Itemized modification records:

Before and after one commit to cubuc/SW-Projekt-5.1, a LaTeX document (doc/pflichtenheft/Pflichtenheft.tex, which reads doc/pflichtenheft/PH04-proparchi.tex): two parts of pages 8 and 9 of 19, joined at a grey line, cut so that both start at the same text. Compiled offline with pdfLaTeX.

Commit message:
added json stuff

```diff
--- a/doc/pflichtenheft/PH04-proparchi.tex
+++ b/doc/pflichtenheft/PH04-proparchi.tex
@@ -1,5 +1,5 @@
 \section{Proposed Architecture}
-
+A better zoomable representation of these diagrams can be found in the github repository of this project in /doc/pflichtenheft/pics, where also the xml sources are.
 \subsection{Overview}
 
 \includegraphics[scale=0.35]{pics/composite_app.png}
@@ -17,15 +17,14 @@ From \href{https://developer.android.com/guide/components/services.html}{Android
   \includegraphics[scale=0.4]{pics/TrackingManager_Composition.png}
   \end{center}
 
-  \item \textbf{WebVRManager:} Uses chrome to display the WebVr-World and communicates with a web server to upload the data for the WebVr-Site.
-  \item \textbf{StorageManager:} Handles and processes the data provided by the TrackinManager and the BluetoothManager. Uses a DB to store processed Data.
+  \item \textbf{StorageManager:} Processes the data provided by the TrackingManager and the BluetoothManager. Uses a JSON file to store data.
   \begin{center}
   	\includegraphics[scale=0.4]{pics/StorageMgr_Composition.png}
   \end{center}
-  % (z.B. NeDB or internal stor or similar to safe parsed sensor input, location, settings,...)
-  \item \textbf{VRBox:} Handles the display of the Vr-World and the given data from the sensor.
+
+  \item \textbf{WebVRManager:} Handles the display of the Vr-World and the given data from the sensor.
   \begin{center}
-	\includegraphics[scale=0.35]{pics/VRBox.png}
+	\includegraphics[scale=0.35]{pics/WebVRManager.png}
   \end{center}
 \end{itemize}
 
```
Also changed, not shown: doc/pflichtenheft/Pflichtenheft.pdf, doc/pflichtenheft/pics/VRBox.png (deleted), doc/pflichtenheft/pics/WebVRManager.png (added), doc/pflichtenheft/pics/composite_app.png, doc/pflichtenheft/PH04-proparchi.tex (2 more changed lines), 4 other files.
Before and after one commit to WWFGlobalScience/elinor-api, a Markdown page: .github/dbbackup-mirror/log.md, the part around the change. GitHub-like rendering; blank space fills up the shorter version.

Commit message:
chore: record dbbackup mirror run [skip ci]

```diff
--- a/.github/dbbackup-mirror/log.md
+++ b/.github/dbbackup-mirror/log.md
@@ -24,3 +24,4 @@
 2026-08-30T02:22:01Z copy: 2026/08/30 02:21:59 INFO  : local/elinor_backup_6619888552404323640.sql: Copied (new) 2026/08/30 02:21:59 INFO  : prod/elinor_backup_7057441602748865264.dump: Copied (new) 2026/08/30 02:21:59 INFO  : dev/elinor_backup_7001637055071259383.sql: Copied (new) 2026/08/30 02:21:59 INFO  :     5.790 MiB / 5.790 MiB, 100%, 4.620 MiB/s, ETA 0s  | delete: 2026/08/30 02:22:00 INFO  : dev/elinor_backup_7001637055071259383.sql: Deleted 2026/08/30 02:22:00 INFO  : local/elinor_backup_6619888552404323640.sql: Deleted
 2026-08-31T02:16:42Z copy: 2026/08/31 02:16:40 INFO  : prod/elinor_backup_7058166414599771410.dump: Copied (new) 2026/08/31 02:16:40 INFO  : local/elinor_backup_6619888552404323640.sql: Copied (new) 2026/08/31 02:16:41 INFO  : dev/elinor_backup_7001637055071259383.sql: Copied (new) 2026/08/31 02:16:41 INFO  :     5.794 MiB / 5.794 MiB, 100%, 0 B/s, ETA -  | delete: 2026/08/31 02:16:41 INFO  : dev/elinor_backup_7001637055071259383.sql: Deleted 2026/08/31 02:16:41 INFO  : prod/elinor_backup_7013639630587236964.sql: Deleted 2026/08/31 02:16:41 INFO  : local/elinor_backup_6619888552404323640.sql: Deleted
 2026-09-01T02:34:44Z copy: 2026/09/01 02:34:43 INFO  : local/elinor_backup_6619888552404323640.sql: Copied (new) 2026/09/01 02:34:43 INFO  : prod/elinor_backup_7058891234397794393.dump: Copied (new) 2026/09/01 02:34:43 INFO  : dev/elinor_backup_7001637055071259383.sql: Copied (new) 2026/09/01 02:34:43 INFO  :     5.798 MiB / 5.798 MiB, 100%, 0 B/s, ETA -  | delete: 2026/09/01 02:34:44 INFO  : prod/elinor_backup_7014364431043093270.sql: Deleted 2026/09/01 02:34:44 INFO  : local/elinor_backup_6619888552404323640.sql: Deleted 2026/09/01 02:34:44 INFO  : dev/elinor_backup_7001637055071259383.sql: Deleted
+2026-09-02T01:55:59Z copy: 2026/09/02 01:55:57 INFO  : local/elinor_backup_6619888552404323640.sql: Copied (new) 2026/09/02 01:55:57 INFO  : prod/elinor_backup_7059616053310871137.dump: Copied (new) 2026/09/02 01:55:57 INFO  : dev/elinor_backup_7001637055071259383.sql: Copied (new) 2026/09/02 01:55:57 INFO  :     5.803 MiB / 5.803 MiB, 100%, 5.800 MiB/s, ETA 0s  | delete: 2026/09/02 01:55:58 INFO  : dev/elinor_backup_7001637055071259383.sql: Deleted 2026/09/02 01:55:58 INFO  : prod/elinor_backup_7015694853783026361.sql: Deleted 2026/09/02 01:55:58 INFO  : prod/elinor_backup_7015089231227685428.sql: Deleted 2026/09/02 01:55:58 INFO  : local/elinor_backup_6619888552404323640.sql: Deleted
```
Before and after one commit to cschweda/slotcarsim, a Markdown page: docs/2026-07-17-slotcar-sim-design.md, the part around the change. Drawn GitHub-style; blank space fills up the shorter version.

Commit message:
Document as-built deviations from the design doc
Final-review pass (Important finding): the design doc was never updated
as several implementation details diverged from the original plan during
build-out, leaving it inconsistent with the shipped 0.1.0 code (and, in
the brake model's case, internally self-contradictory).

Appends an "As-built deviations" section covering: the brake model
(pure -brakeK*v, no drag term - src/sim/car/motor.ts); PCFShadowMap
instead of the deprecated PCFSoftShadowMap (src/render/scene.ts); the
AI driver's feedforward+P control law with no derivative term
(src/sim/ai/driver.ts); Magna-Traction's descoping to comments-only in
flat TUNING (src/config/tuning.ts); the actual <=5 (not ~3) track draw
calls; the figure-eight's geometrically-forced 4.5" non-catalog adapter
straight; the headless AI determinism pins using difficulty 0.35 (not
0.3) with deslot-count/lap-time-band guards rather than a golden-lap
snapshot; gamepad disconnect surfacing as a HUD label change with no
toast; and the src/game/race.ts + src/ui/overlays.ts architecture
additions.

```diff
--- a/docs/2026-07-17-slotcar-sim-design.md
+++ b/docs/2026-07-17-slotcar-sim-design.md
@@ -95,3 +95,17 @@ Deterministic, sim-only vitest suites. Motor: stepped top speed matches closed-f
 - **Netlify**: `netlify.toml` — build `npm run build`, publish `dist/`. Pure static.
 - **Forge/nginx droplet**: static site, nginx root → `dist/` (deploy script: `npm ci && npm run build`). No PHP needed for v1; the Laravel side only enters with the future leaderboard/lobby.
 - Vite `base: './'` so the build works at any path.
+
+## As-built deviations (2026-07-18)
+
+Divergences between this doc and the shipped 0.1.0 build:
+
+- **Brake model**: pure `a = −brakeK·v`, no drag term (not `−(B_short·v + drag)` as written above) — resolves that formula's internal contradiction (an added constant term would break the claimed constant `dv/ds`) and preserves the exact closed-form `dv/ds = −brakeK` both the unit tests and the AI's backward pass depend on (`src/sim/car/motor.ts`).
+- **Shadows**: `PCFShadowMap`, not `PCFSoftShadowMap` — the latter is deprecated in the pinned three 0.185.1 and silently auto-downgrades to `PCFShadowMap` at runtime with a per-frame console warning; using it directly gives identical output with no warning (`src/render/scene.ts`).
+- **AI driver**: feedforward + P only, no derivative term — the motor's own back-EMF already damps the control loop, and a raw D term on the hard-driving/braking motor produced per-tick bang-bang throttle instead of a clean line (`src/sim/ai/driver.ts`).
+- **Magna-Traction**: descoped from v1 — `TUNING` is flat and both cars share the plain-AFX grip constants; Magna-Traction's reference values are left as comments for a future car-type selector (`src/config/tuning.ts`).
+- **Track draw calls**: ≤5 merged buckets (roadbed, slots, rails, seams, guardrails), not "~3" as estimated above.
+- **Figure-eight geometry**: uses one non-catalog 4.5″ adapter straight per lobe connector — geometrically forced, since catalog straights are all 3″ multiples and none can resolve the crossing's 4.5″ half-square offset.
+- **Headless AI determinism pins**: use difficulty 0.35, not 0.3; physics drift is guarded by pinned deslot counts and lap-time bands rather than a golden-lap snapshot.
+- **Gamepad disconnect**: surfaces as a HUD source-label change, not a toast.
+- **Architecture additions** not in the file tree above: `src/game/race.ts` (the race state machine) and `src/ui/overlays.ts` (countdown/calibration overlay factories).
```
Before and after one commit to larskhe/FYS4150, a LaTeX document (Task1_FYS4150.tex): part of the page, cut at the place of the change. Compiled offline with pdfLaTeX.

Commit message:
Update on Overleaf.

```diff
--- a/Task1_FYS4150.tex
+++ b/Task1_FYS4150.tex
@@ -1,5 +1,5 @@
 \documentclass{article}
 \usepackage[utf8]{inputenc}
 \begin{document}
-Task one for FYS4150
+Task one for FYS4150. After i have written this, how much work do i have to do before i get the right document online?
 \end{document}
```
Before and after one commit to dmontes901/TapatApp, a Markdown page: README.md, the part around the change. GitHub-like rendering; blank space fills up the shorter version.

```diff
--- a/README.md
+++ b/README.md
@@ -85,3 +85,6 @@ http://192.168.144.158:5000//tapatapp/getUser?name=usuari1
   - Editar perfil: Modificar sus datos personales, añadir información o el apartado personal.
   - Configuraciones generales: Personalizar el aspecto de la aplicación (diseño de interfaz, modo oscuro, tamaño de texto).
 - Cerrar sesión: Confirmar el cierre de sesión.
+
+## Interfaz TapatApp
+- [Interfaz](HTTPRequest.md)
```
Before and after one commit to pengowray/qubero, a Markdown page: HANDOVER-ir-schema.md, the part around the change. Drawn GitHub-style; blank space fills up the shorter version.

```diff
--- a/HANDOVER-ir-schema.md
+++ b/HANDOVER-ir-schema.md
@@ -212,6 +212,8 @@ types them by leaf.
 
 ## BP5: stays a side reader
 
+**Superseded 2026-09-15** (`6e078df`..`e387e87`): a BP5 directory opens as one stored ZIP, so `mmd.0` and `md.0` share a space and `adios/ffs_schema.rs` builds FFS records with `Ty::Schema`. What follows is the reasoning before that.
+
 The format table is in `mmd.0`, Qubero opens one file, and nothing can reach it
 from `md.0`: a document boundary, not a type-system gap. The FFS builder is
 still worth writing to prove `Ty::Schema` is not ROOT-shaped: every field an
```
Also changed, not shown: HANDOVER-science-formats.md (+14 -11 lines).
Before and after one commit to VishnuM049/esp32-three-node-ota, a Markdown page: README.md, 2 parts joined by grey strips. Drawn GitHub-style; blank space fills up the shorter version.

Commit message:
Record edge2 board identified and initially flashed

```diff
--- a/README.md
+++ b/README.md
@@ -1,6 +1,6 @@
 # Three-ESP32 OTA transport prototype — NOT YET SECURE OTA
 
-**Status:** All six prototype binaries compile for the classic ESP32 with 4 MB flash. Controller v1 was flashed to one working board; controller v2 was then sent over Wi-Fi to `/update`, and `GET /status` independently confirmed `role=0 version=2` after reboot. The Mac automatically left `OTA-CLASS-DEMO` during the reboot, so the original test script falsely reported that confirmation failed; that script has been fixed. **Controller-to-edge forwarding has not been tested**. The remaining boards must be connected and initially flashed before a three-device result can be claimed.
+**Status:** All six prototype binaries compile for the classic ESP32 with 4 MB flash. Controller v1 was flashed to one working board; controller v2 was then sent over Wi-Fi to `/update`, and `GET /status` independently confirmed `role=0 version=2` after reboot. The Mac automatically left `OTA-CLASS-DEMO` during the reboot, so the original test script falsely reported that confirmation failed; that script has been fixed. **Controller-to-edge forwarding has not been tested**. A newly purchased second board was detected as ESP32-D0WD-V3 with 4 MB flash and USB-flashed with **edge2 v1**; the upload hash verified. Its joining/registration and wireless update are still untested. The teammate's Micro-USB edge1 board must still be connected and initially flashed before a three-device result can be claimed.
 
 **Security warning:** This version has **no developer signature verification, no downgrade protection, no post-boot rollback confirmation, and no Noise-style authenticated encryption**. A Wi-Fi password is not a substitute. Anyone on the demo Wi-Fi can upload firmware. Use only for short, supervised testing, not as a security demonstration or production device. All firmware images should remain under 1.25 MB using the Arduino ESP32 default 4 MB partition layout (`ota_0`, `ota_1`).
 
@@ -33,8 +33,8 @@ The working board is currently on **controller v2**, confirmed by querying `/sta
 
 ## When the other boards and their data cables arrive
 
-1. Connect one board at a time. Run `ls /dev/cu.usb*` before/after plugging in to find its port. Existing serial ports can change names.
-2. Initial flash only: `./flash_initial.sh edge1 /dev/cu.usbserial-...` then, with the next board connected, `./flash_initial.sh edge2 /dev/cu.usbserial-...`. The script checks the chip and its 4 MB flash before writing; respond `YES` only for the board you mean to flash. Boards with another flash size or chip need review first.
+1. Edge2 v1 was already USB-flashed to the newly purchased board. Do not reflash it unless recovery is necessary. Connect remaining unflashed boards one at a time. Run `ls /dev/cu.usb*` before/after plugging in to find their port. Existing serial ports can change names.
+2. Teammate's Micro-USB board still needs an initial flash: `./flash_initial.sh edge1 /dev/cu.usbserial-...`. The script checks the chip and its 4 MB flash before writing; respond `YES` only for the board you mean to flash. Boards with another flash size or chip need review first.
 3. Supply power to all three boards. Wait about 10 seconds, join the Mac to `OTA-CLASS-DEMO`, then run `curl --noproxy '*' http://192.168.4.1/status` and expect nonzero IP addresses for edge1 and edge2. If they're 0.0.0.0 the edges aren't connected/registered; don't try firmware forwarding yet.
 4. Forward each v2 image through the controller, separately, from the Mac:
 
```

*TASK TO CARRY OUT*.
All that is required is the number of lines in the data above that contain the word "pics".

*EXERCISE RESPONSE*.
7